- **Exercise**:
Give a faithful, exact copy of all entries, minus the images.

- **Record extracts**:

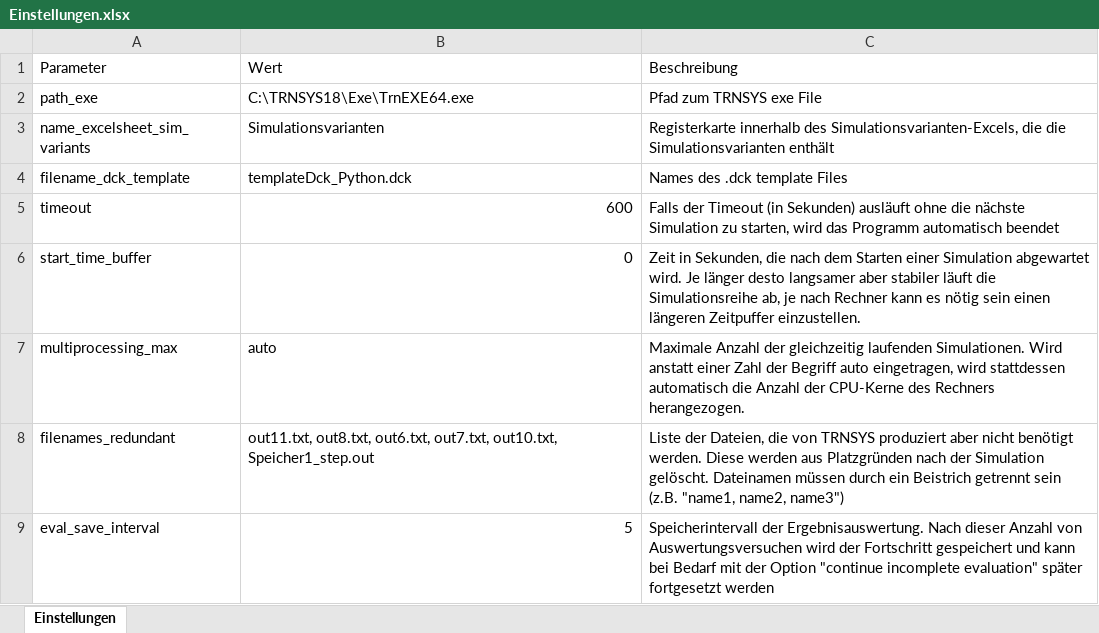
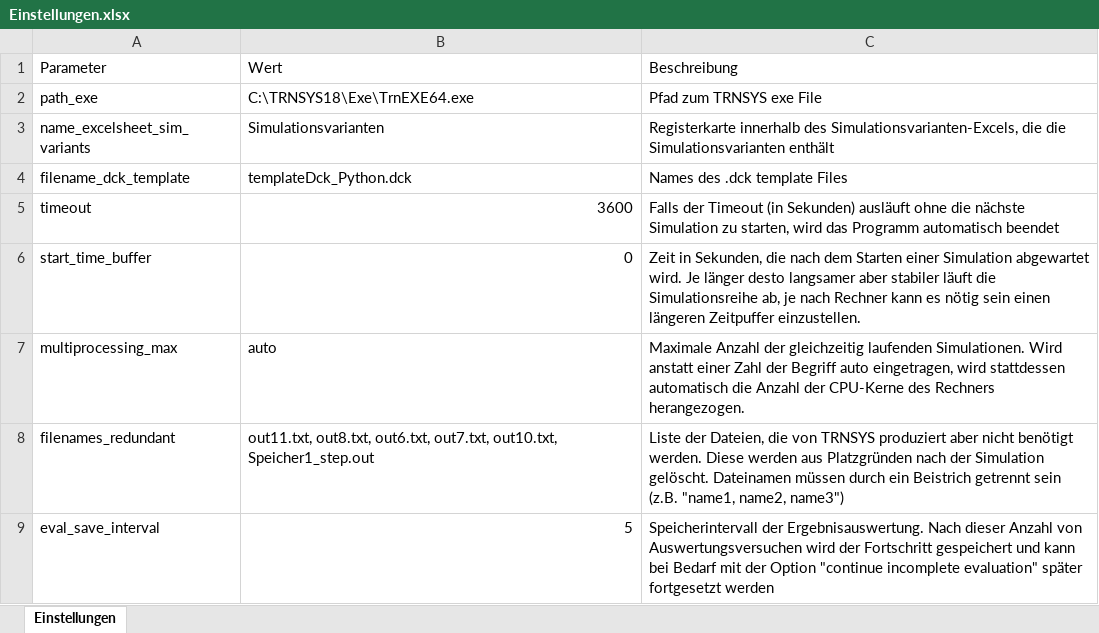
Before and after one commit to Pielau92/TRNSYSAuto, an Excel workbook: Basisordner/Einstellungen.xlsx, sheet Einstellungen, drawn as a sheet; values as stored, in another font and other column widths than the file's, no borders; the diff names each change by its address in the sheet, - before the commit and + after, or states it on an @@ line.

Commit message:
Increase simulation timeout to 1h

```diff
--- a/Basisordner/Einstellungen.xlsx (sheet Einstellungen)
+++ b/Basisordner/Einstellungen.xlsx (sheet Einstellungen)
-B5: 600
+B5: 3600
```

- **Task response**:
Before and after one commit to Pielau92/TRNSYSAuto, an Excel workbook: Basisordner/Einstellungen.xlsx, sheet Einstellungen, drawn as a sheet; values as stored, in another font and other column widths than the file's, no borders; the diff names each change by its address in the sheet, - before the commit and + after, or states it on an @@ line.

Commit message:
Increase simulation timeout to 1h

```diff
--- a/Basisordner/Einstellungen.xlsx (sheet Einstellungen)
+++ b/Basisordner/Einstellungen.xlsx (sheet Einstellungen)
-B5: 600
+B5: 3600
```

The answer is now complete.